→ TASK
Within the listing below, how many lines contain "other"? Only the number is wanted.

++++

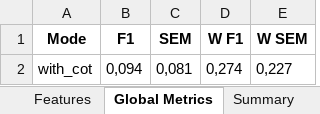
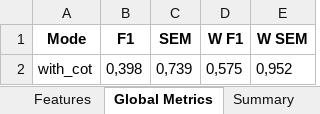
Before and after one commit to Paul-dumont/Medical-LLM-FineTuning, an Excel workbook: data/5_results/with_cot/result_with_cot_4.xlsx, sheet Global Metrics, drawn as a sheet; values as stored, in another font and other column widths than the file's, no borders; removed rows and columns are numbered as before the commit, all else as after; the diff names each change by its address in the sheet, - before the commit and + after, or states it on an @@ line.

```diff
--- a/data/5_results/with_cot/result_with_cot_4.xlsx (sheet Global Metrics)
+++ b/data/5_results/with_cot/result_with_cot_4.xlsx (sheet Global Metrics)
-row 2: with_cot | 0,094 | 0,081 | 0,274 | 0,227
+row 2: with_cot | 0,398 | 0,739 | 0,575 | 0,952
```
Also changed, not shown: sheet Features, data/5_results/unknow/result_unknow_4.xlsx, data/5_results/with_cot/result_with_cot_2.xlsx, 22 other files.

++++

→ EXPECTED ANSWER
2